Problem - Count how many lines of the data below contain the string "Zoho"; the reply should be that number alone.
Start of Available records
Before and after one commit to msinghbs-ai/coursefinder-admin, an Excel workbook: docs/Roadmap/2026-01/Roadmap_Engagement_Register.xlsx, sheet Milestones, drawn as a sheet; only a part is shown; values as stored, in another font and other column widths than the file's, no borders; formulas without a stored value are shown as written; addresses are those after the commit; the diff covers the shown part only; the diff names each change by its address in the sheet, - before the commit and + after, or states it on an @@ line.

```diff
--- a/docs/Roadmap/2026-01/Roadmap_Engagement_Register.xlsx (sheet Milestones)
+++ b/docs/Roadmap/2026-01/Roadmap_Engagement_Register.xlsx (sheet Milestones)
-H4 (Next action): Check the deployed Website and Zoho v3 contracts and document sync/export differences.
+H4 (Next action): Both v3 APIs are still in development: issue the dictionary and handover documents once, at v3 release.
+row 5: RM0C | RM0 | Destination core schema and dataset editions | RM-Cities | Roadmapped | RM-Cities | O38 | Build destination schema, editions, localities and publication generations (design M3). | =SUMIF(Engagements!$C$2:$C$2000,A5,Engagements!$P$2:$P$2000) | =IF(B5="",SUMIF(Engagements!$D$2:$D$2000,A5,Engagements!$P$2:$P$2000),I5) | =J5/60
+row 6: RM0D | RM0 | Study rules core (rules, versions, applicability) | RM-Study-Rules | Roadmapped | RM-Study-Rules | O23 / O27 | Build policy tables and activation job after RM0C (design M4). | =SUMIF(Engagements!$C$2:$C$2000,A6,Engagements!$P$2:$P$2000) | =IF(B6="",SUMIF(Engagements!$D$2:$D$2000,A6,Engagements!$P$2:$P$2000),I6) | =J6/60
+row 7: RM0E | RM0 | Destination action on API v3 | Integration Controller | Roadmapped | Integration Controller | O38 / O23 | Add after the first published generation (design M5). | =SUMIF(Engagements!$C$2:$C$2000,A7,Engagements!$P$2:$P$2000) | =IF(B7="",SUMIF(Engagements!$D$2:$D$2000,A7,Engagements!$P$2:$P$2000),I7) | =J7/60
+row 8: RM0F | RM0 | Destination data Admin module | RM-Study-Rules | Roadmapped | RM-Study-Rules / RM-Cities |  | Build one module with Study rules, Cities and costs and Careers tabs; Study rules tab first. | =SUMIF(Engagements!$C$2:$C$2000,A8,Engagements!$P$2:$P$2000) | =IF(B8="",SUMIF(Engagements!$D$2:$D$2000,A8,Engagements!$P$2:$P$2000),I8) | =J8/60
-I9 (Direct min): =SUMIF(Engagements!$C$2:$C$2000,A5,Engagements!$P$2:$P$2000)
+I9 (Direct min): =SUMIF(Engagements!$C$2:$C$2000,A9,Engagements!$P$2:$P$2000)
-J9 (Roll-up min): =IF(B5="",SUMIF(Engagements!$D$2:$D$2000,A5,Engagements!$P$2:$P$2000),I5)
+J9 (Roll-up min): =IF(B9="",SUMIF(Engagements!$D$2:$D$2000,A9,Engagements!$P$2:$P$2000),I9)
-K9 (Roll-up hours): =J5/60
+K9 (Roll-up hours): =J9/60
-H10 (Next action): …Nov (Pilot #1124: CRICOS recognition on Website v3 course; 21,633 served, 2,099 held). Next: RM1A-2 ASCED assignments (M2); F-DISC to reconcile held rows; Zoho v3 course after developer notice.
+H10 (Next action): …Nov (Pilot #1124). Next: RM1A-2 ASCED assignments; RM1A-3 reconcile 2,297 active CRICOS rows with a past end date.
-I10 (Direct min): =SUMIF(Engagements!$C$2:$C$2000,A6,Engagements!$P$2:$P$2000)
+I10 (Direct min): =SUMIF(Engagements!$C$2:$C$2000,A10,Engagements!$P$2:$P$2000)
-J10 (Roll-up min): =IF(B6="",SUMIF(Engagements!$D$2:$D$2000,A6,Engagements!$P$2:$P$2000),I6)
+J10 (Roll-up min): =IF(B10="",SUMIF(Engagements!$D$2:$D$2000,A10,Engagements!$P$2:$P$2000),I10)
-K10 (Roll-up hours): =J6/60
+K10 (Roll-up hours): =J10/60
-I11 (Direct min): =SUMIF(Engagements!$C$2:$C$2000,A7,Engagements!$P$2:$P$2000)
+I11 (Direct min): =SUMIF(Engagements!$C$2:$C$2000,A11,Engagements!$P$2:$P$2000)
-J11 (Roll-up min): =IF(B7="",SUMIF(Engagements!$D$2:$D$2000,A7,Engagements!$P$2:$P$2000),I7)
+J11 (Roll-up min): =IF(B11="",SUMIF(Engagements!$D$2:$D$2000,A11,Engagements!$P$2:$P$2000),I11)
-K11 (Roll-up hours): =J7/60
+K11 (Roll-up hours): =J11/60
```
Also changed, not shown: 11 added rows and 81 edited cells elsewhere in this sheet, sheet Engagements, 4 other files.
End of Available records
Exercise solution - 2